Stressed Out? Try Mindfulness-Based Stress Reduction
So many people — clients, co-workers, family, friends —say they’re under too much stress. Are you?
According to the APA’s 2013 Stress in America survey, 42% of adults say their stress has increased over the past 5 years. Managing stress is vital to well-being, and a critical part of any behavior change attempt. I’ve seen many people stumble in weight-loss, physical activity, or tobacco cessation attempts during times of high stress. I coach my clients to try a variety of techniques to reduce stress, and develop personal tool kits to keep stress at manageable levels.
Last year, I added a new tool to my own kit.
Mindfulness-based stress reduction (MBSR) has been around for ages, but in my opinion, it always sounded a little nebulous. Meditation, yoga, breathing, — all good; just a little too sandals-and-candles for me.
But research about the health benefits of MBSR became very compelling — reduced blood pressure, inflammation, and chronic pain; decreased anxiety and depression; the list goes on.
And then both my kids became teenagers. So, last spring I immersed myself in an 8-week MBSR class at a local hospital, hoping to reduce my own stress — and to share new insights with my clients.

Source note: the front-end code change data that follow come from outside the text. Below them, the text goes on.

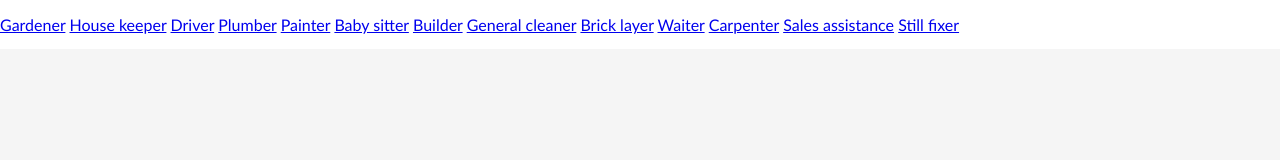
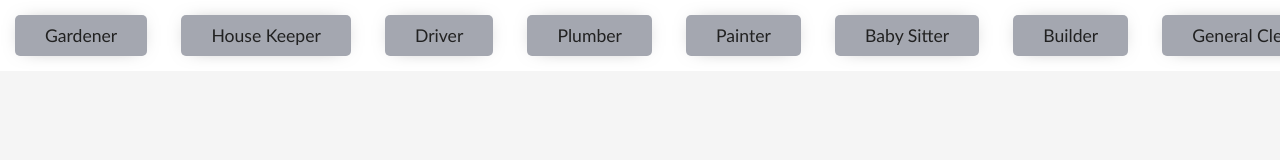
Before and after one commit to Johnnasimba/Horizontal-scroll-Houbay-Categories-section, a plain HTML site: page index.html in a window 1280 px wide. Drawn offline with Linux system fonts and the light colour scheme.

Commit message:
Created styles for links and archor tags

```diff
--- a/style.css
+++ b/style.css
@@ -36,3 +36,47 @@
     white-space: nowrap;
 
  }
+ .links {
+
+    padding: 10px 30px;
+
+    border-radius: 5px;
+
+    box-shadow: 0 0 20px -10px rgba(0,0,0,0.5);
+
+    background:rgb(164, 167, 176);
+
+    margin: 0 15px;
+
+    display: inline-block;
+
+    font-size: 1.1rem;
+
+    cursor: pointer;
+
+ }
+ .links a{
+
+    text-decoration: none;
+
+    outline: none;
+
+    color:#212121;
+
+    text-transform: capitalize;
+
+    transition: 0.3s;
+
+ }
+
+ .links:hover {
+
+    background: #212121;
+
+ }
+
+ .links:hover a {
+
+    color: #fff;
+
+ }
```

Each class opened and closed with a seated meditation, during which Dr. W. — a neurologist — guided us through breathing and body awareness, soothing thoughts, and brief poetry selections. He assured us that getting distracted is normal — and to simply return to the breath whenever that happened. We learned a body scan, basic yoga poses, and walking meditations, and were instructed to see what we liked best — and build a personal meditation practice of 45-60 minutes a day by the end of the course.
Dr. W. taught us that the mind is like a river full of thoughts and emotions. Mindfulness is like standing on the riverbank and observing the thoughts and emotions as they float by instead of getting carried away with them; choosing which ones to respond to instead of reacting to everything we think and feel. We learned about how the body, thoughts, and emotions all influence each other. Mindful awareness of these processes enabled us to intentionally respond to them in ways that reduced stress.

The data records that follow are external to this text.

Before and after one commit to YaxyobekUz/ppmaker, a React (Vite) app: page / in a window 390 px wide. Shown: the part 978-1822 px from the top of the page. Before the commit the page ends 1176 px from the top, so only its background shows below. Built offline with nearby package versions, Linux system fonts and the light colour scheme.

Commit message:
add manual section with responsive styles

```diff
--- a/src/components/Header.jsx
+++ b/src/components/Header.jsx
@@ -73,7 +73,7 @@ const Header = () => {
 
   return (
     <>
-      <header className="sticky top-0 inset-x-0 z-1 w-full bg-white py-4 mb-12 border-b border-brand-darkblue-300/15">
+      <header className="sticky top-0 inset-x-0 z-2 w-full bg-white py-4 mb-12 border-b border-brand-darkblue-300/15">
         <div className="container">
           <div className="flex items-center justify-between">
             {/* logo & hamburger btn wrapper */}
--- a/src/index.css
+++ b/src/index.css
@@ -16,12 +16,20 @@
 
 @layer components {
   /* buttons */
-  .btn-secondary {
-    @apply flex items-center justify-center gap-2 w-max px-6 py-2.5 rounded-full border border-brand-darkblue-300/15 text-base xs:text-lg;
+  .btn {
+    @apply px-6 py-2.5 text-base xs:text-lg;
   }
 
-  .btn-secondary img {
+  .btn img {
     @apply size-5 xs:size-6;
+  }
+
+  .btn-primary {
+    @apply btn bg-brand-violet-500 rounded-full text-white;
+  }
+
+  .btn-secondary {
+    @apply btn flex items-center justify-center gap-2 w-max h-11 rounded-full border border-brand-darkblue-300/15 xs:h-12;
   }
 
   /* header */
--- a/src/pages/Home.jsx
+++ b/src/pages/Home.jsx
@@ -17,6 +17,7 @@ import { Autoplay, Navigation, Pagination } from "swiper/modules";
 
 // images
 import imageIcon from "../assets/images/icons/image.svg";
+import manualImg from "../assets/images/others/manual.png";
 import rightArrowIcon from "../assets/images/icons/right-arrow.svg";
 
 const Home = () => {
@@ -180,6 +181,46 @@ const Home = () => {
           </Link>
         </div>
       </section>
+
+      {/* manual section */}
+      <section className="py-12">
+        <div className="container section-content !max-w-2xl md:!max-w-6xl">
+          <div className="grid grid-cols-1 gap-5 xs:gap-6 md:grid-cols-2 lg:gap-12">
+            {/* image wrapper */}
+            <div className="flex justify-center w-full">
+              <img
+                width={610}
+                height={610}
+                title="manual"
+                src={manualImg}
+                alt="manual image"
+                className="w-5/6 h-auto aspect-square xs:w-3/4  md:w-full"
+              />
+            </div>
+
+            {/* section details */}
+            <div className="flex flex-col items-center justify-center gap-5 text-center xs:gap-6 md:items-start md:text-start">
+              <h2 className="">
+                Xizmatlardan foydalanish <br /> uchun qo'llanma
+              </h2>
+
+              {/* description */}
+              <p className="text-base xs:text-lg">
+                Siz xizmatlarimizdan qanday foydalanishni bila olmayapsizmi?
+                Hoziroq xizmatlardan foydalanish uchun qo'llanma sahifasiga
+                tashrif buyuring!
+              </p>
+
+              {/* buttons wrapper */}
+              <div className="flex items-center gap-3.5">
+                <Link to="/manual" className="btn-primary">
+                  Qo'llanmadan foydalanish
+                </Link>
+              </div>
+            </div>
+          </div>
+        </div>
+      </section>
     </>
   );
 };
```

Each week, we were assigned daily meditation homework. Halfway through the course, my family noticed I was in a better mood and more calm. They became oddly cooperative in granting me as much undisturbed meditation practice as I needed. My classmates reported big reductions in blood pressure, anger, family conflict, and need for pain medications.
For me, self-compassion has been my biggest reward. Like many, I can be pretty hard on myself — expecting too much and being too quick to judge and criticize. Practicing MBSR has helped me to treat myself — and others — with more kindness and acceptance, and that works wonders for my stress level and sense of well-being.
I wholeheartedly endorse MBSR as a way to cope with stress and enhance your quality of life. It’s not a cure-all, but it’s definitely worth exploring. I’m not meditating every day — but I’m working on it. And that’s OK.
I learned more from my class than I can share in a blog post, but I encourage you to learn more on your own. If you’re already practicing MBSR, we’d love to hear what it’s doing for you.
May you feel joy; may you be at peace; may you be well.
Beth Shepard, MS, ACSM-RCEP, ACE-PT, has a master’s degree in Exercise Physiology from the University of Arizona. Beth is an expert in fitness and health promotion and a certified wellness coach, helping people thrive by adopting sustainable lifestyle changes. She and her family love to hike, bicycle, and try new sports. www.wellcoaches.com/beth.shepard